**Data in this exercise**
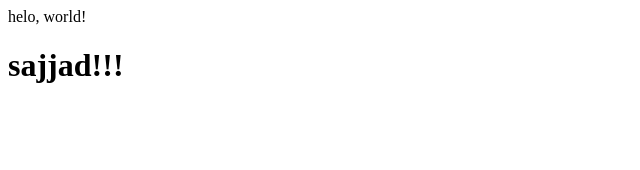
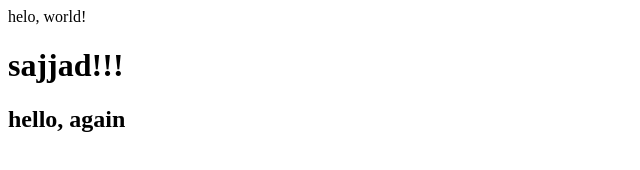
Before and after one commit to sajjadharsini/cs50webcourse, a plain HTML site: page index.html in a window 1280 px wide. Shown: the whole page, without its empty margins (0-640 px from the left). Drawn offline with Linux system fonts and the light colour scheme.

Commit message:
add a hello again

```diff
--- a/index.html
+++ b/index.html
@@ -9,5 +9,6 @@
 <body>
     helo, world!
     <h1>sajjad!!!</h1>
+    <h2>hello, again</h2>
 </body>
 </html>
```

**Your assignment**
Select and copy each line from the data that includes the word "html".

**Task output**
Before and after one commit to sajjadharsini/cs50webcourse, a plain HTML site: page index.html in a window 1280 px wide. Shown: the whole page, without its empty margins (0-640 px from the left). Drawn offline with Linux system fonts and the light colour scheme.
--- a/index.html
+++ b/index.html
 </html>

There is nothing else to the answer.